China and Russia won't back proposed economic sanctions on Sudan and South Sudan, a United Nations diplomat said Wednesday.
The United States' draft resolution, which seeks to apply economic sanctions on the two warring countries if they fail to de-escalate a growing border conflict, was presented in New York on Monday to the five permanent members of the UN Security Council.
Speaking on condition of anonymity, a UN diplomat told Reuters that China wasn't willing to back the proposed amendment, which threatens economic and diplomatic sanctions under Article 41 of the U.N. charter.
The diplomat added that Russia was supporting the Chinese effort to water down the proposal.
The draft will be put before a Security Council vote on Wednesday.

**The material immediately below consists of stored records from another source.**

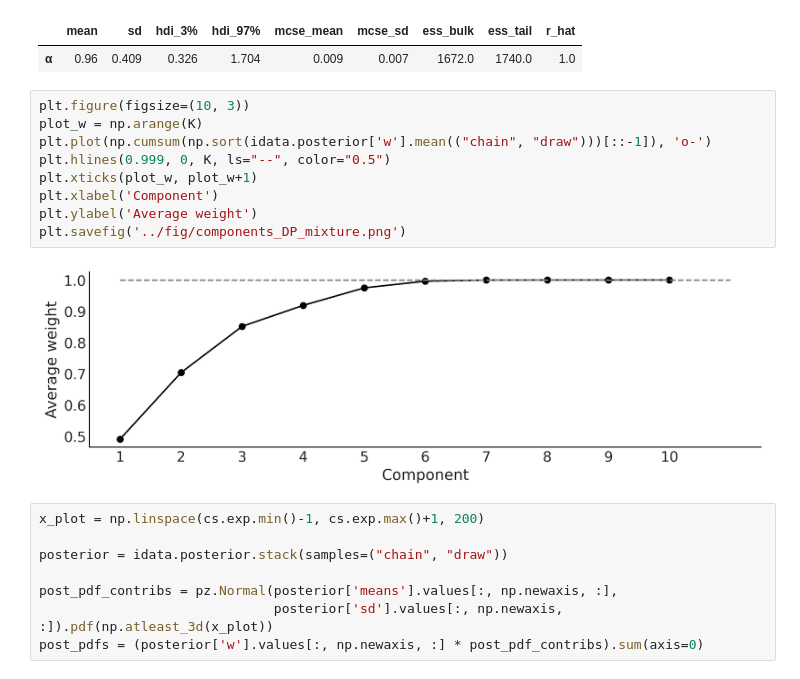
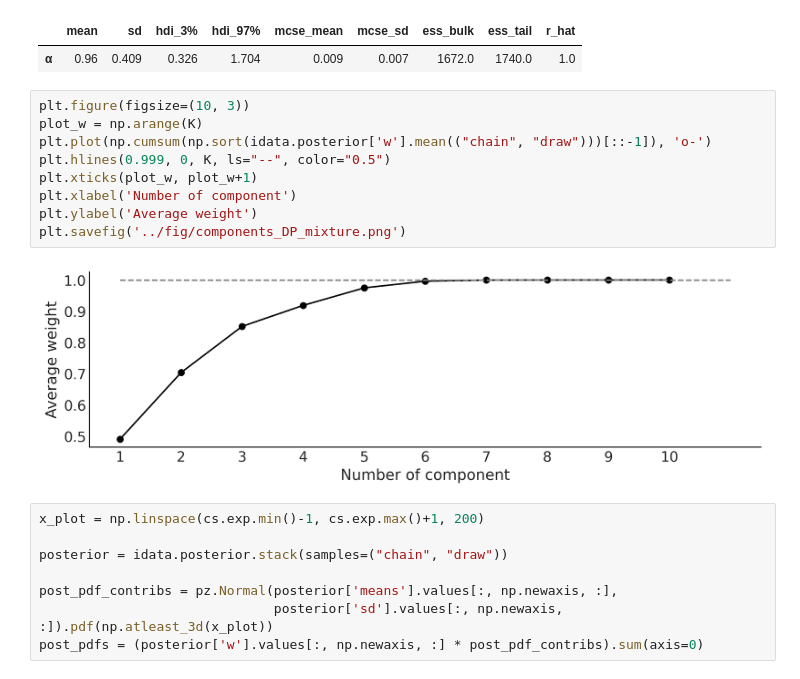
Before and after one commit to aloctavodia/BAP3, a Jupyter notebook: code/Chp_07.ipynb, the cells around one changed output. Drawn from its saved outputs; the diff is of its cells as text.

```diff
--- a/code/Chp_07.ipynb
+++ b/code/Chp_07.ipynb
@@ -443,14 +445,14 @@ az.summary(idata, var_names=['α'])
 # %%
 plt.figure(figsize=(10, 3))
 plot_w = np.arange(K)
 plt.plot(np.cumsum(np.sort(idata.posterior['w'].mean(("chain", "draw")))[::-1]), 'o-')
 plt.hlines(0.999, 0, K, ls="--", color="0.5")
 plt.xticks(plot_w, plot_w+1)
-plt.xlabel('Component')
+plt.xlabel('Number of component')
 plt.ylabel('Average weight')
 plt.savefig('../fig/components_DP_mixture.png')
 # %% [output]
-[figure, old version]
+[figure, new version]
 # %%
 x_plot = np.linspace(cs.exp.min()-1, cs.exp.max()+1, 200)
 
```
Also changed, not shown: parts of 12 cells of this notebook, 5 other files.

The draft will probably change before it goes to a vote, the diplomat told Reuters.
The two began their latest conflict after South Sudan occupied the North's main Heglig oil field for 10 days last month. Although South Sudan left the oil field about a week ago, tensions remain between the two nations.
In a bid to prevent the conflict from escalating, the African Union has threatened to impose its own set of binding rulings on both sides if they fail to agree on deals related to a string of disputes within three months.
The African Union also asked the UN to pass a binding resolution demanding Juba and Khartoum comply with its declaration.